PROBLEM TO WORK ON
Your output should be an exact copy of the records, with no pictures in it.

Extracted records:

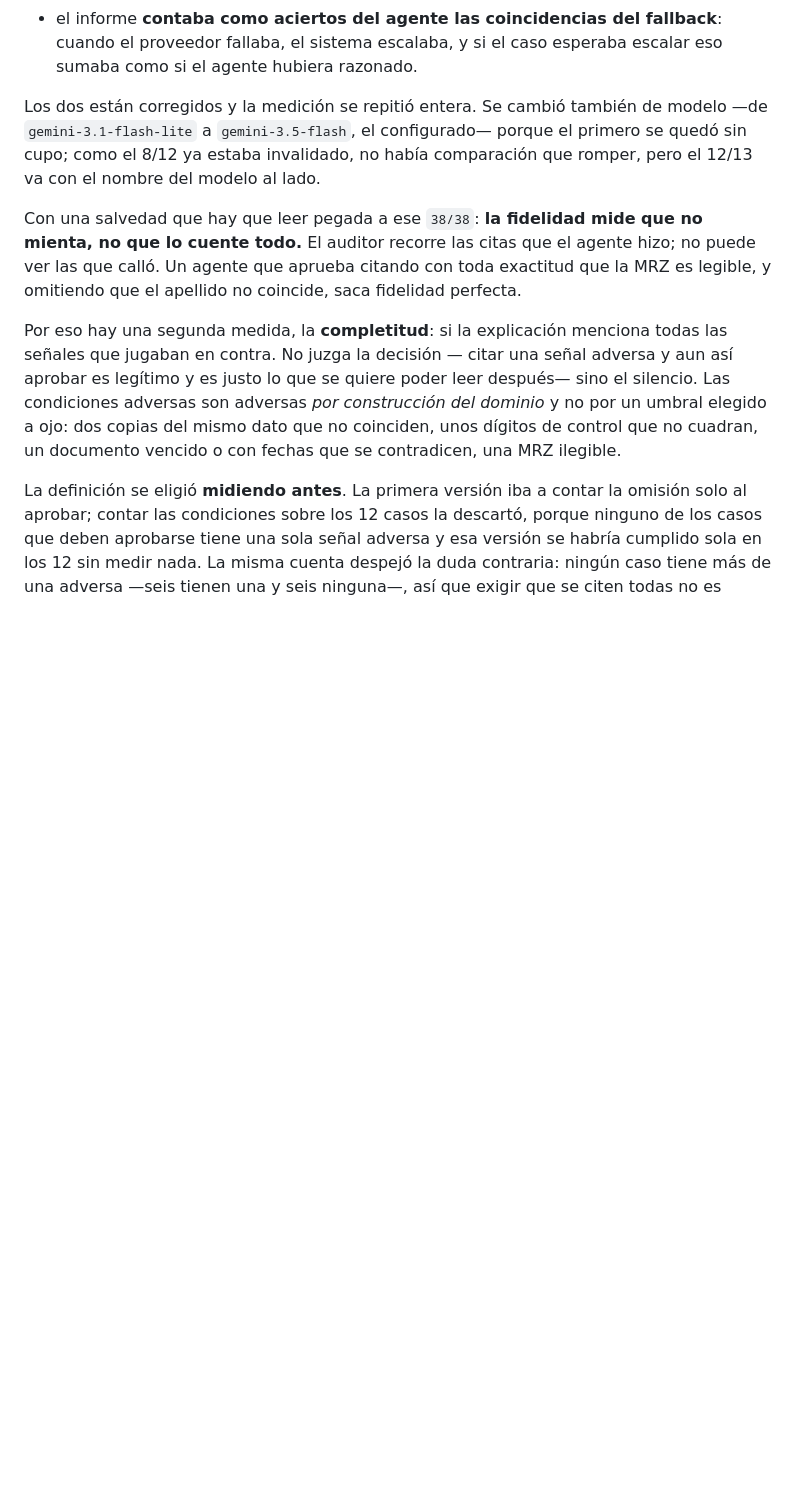
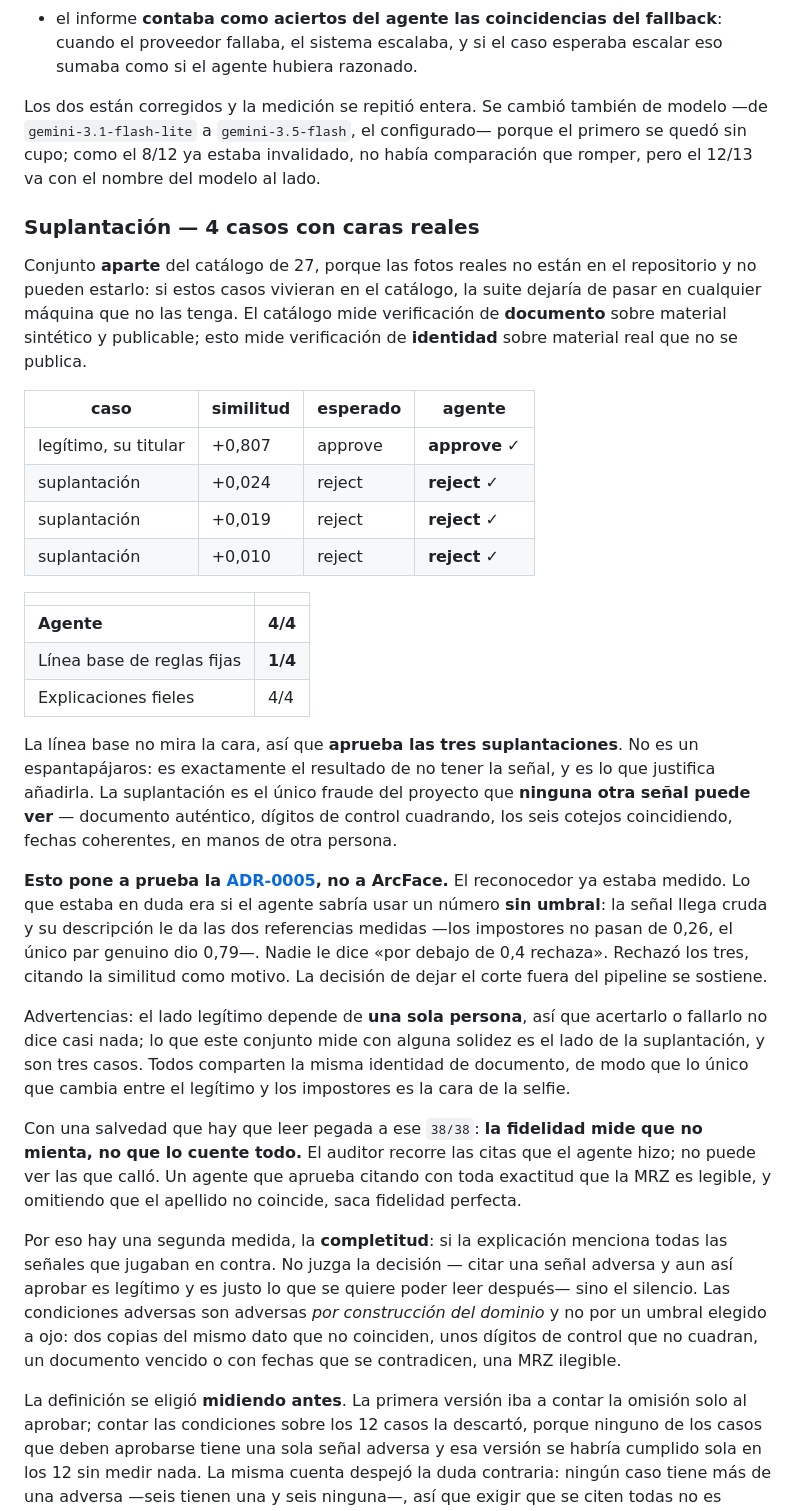
Before and after one commit to acromaticodiego/auditable-kyc-agent, a Markdown page: README.md, the part around the change. GitHub-like rendering; blank space fills up the shorter version.

Commit message:
Documenta el conjunto de suplantacion: el agente saca 4 de 4 y la linea base 1
El agente rechaza las tres suplantaciones y aprueba la legitima. La linea
base, que no mira la cara, aprueba las tres: no es un espantapajaros, es el
resultado de no tener la senal y es lo que justifica anadirla.

Lo que esto pone a prueba no es ArcFace, que ya estaba medido, sino la
ADR-0005: si el agente sabria usar un numero SIN UMBRAL. La senal llega
cruda y su descripcion le da las dos referencias medidas; nadie le dice por
debajo de que valor hay que rechazar. Rechazo los tres citando la similitud
como motivo, asi que la decision de dejar el corte fuera del pipeline se
sostiene.

Queda escrito lo debil del conjunto: el lado legitimo depende de una sola
persona y el de suplantacion de tres casos, todos sobre la misma identidad
de documento.

```diff
--- a/README.md
+++ b/README.md
@@ -365,6 +365,49 @@ porque el primero se quedó sin cupo; como el 8/12 ya estaba invalidado, no
 había comparación que romper, pero el 12/13 va con el nombre del modelo al
 lado.
 
+### Suplantación — 4 casos con caras reales
+
+Conjunto **aparte** del catálogo de 27, porque las fotos reales no están en
+el repositorio y no pueden estarlo: si estos casos vivieran en el catálogo,
+la suite dejaría de pasar en cualquier máquina que no las tenga. El catálogo
+mide verificación de **documento** sobre material sintético y publicable;
+esto mide verificación de **identidad** sobre material real que no se
+publica.
+
+| caso | similitud | esperado | agente |
+|---|---|---|---|
+| legítimo, su titular | +0,807 | approve | **approve** ✓ |
+| suplantación | +0,024 | reject | **reject** ✓ |
+| suplantación | +0,019 | reject | **reject** ✓ |
+| suplantación | +0,010 | reject | **reject** ✓ |
+
+| | |
+|---|---|
+| **Agente** | **4/4** |
+| Línea base de reglas fijas | **1/4** |
+| Explicaciones fieles | 4/4 |
+
+La línea base no mira la cara, así que **aprueba las tres suplantaciones**.
+No es un espantapájaros: es exactamente el resultado de no tener la señal, y
+es lo que justifica añadirla. La suplantación es el único fraude del
+proyecto que **ninguna otra señal puede ver** — documento auténtico, dígitos
+de control cuadrando, los seis cotejos coincidiendo, fechas coherentes, en
+manos de otra persona.
+
+**Esto pone a prueba la [ADR-0005](docs/adr/0005-la-similitud-facial-va-sin-umbral.md),
+no a ArcFace.** El reconocedor ya estaba medido. Lo que estaba en duda era si
+el agente sabría usar un número **sin umbral**: la señal llega cruda y su
+descripción le da las dos referencias medidas —los impostores no pasan de
+0,26, el único par genuino dio 0,79—. Nadie le dice «por debajo de 0,4
+rechaza». Rechazó los tres, citando la similitud como motivo. La decisión de
+dejar el corte fuera del pipeline se sostiene.
+
+Advertencias: el lado legítimo depende de **una sola persona**, así que
+acertarlo o fallarlo no dice casi nada; lo que este conjunto mide con alguna
+solidez es el lado de la suplantación, y son tres casos. Todos comparten la
+misma identidad de documento, de modo que lo único que cambia entre el
+legítimo y los impostores es la cara de la selfie.
+
 Con una salvedad que hay que leer pegada a ese `38/38`: **la fidelidad mide
 que no mienta, no que lo cuente todo.** El auditor recorre las citas que el
 agente hizo; no puede ver las que calló. Un agente que aprueba citando con
```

RESULT
Before and after one commit to acromaticodiego/auditable-kyc-agent, a Markdown page: README.md, the part around the change. GitHub-like rendering; blank space fills up the shorter version.

Commit message:
Documenta el conjunto de suplantacion: el agente saca 4 de 4 y la linea base 1
El agente rechaza las tres suplantaciones y aprueba la legitima. La linea
base, que no mira la cara, aprueba las tres: no es un espantapajaros, es el
resultado de no tener la senal y es lo que justifica anadirla.

Lo que esto pone a prueba no es ArcFace, que ya estaba medido, sino la
ADR-0005: si el agente sabria usar un numero SIN UMBRAL. La senal llega
cruda y su descripcion le da las dos referencias medidas; nadie le dice por
debajo de que valor hay que rechazar. Rechazo los tres citando la similitud
como motivo, asi que la decision de dejar el corte fuera del pipeline se
sostiene.

Queda escrito lo debil del conjunto: el lado legitimo depende de una sola
persona y el de suplantacion de tres casos, todos sobre la misma identidad
de documento.

```diff
--- a/README.md
+++ b/README.md
@@ -365,6 +365,49 @@ porque el primero se quedó sin cupo; como el 8/12 ya estaba invalidado, no
 había comparación que romper, pero el 12/13 va con el nombre del modelo al
 lado.
 
+### Suplantación — 4 casos con caras reales
+
+Conjunto **aparte** del catálogo de 27, porque las fotos reales no están en
+el repositorio y no pueden estarlo: si estos casos vivieran en el catálogo,
+la suite dejaría de pasar en cualquier máquina que no las tenga. El catálogo
+mide verificación de **documento** sobre material sintético y publicable;
+esto mide verificación de **identidad** sobre material real que no se
+publica.
+
+| caso | similitud | esperado | agente |
+|---|---|---|---|
+| legítimo, su titular | +0,807 | approve | **approve** ✓ |
+| suplantación | +0,024 | reject | **reject** ✓ |
+| suplantación | +0,019 | reject | **reject** ✓ |
+| suplantación | +0,010 | reject | **reject** ✓ |
+
+| | |
+|---|---|
+| **Agente** | **4/4** |
+| Línea base de reglas fijas | **1/4** |
+| Explicaciones fieles | 4/4 |
+
+La línea base no mira la cara, así que **aprueba las tres suplantaciones**.
+No es un espantapájaros: es exactamente el resultado de no tener la señal, y
+es lo que justifica añadirla. La suplantación es el único fraude del
+proyecto que **ninguna otra señal puede ver** — documento auténtico, dígitos
+de control cuadrando, los seis cotejos coincidiendo, fechas coherentes, en
+manos de otra persona.
+
+**Esto pone a prueba la [ADR-0005](docs/adr/0005-la-similitud-facial-va-sin-umbral.md),
+no a ArcFace.** El reconocedor ya estaba medido. Lo que estaba en duda era si
+el agente sabría usar un número **sin umbral**: la señal llega cruda y su
+descripción le da las dos referencias medidas —los impostores no pasan de
+0,26, el único par genuino dio 0,79—. Nadie le dice «por debajo de 0,4
+rechaza». Rechazó los tres, citando la similitud como motivo. La decisión de
+dejar el corte fuera del pipeline se sostiene.
+
+Advertencias: el lado legítimo depende de **una sola persona**, así que
+acertarlo o fallarlo no dice casi nada; lo que este conjunto mide con alguna
+solidez es el lado de la suplantación, y son tres casos. Todos comparten la
+misma identidad de documento, de modo que lo único que cambia entre el
+legítimo y los impostores es la cara de la selfie.
+
 Con una salvedad que hay que leer pegada a ese `38/38`: **la fidelidad mide
 que no mienta, no que lo cuente todo.** El auditor recorre las citas que el
 agente hizo; no puede ver las que calló. Un agente que aprueba citando con
```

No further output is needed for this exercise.